Tripoli is the largest city and capital of Libya. It is also known as Western Tripoli (Arabic: طرابلس الغرب Ṭarābulus al Gharb), to distinguish it from Tripoli, Lebanon.
Tripoli is a Greek name that means "Three Cities". It is in Arabic: طرابلس Ṭarābulus, Libyan Arabic: Ṭrābləs, Berber: Ṭrables, from Ancient Greek: Τρίπολις Trípolis "Three Cities").
The Tripoli metropolitan area (district area) has a population of 1,065,405 (2006 census). The city is located in the northwest of the country on the edge of the desert, on a point of rocky land projecting into the Mediterranean Sea and forming a bay. The city is the principal sea port, and the largest commercial and manufacturing centre in Libya. It is also the site of Al-Fateh University.
Tripoli was founded in the 7th century BC by the Phoenicians, who named it Oea. Due to the city's long history, there are many sites of archaeological significance in Tripoli. The climate is typical Mediterranean, with hot, dry summers, and cool winters with modest rainfall. "Tripoli" may also refer to the shabiyah (top-level administrative division in the current Libyan system), Tripoli District, also called the Tarabulus District.

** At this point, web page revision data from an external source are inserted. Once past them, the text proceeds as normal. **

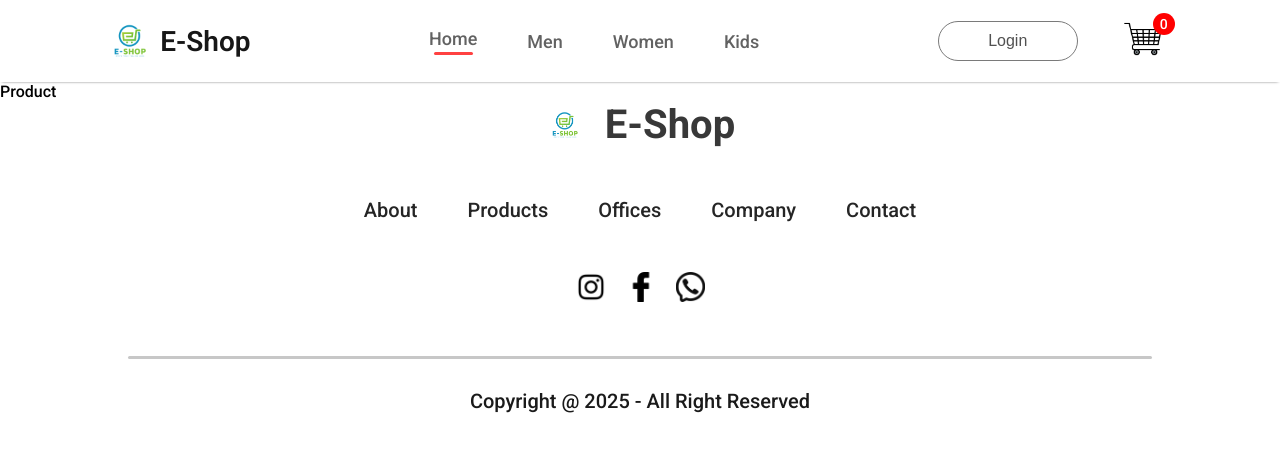
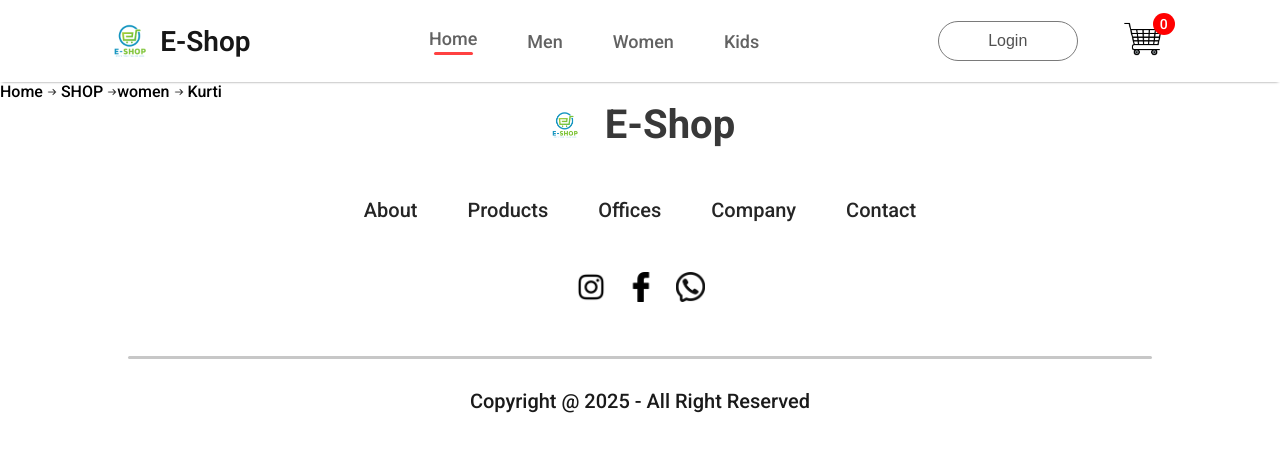
Before and after one commit to atef5922/E-commerce-reactjs, a React (Vite) app in the folder frontend/: page /product/1 in a window 1280 px wide. Shown: the top 452 px of the page. Built offline with nearby package versions, Linux system fonts and the light colour scheme.

Commit message:
Product Section

```diff
--- /dev/null
+++ b/frontend/src/Components/Bredcrums/BredCrums.jsx
@@ -0,0 +1,13 @@
+import React from 'react'
+import "./BredCrums.css";
+import arrow_icon from "../../assets/arrow_icon.png"
+const Bredcrums = (props) => {
+    const { product } = props;
+    return (
+        <div className='bredcrums'>
+            Home <img src={arrow_icon} alt="" height="10px" /> SHOP <img src={arrow_icon} alt="" height="10px" />{product.category} <img src={arrow_icon} alt="" height="10px" /> {product.name}
+        </div>
+    )
+}
+
+export default Bredcrums
--- a/frontend/src/Pages/Product.jsx
+++ b/frontend/src/Pages/Product.jsx
@@ -1,8 +1,17 @@
-import React from 'react'
+import React, { useContext } from 'react'
+import { ShopContext } from '../Context/ShopContext';
+import { useParams } from 'react-router-dom';
+import Bredcrums from '../Components/Bredcrums/BredCrums';
 
 const Product = () => {
+  const {all_product} = useContext(ShopContext);
+  const {productId} = useParams();
+  const product = all_product.find((e)=> e.id === parseInt(productId));
   return (
-    <div>Product</div>
+    <div>
+      <Bredcrums product={product}/>
+
+    </div>
   )
 }
 
```
Also changed, not shown: frontend/src/App.jsx (+13 -13 lines), frontend/src/Components/Bredcrums/BredCrums.css (added).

The city's old town, the Medina, is still unspoiled by mass-tourism, though it is increasingly being exposed to more and more visitors from abroad, following the lifting of the UN embargo in 2003. However, the walled Medina retains much of its serene old-world ambiance. The Red Castle Museum (Assaraya al-Hamra), a vast palace complex with numerous courtyards, dominates the city skyline and is located on the outskirts of the Medina. There are some classical statues and fountains from the Ottoman period scattered around the castle.
Three gates provided access to the old town: Bab Zanata in the west, Bab Hawara in the southeast and Bab Al-Bahr in the north wall. The city walls are still standing and can be climbed for good views of the city. The Bazaar is also known for its traditional ware; fine jewellery and clothes can be found in the local markets.
There are a number of buildings that were constructed by the Italian colonial rulers and later demolished under Gaddafi. They included the Royal Miramare Theater next to the Red Castle and Tripoli Railway Central Station. [wikipedia]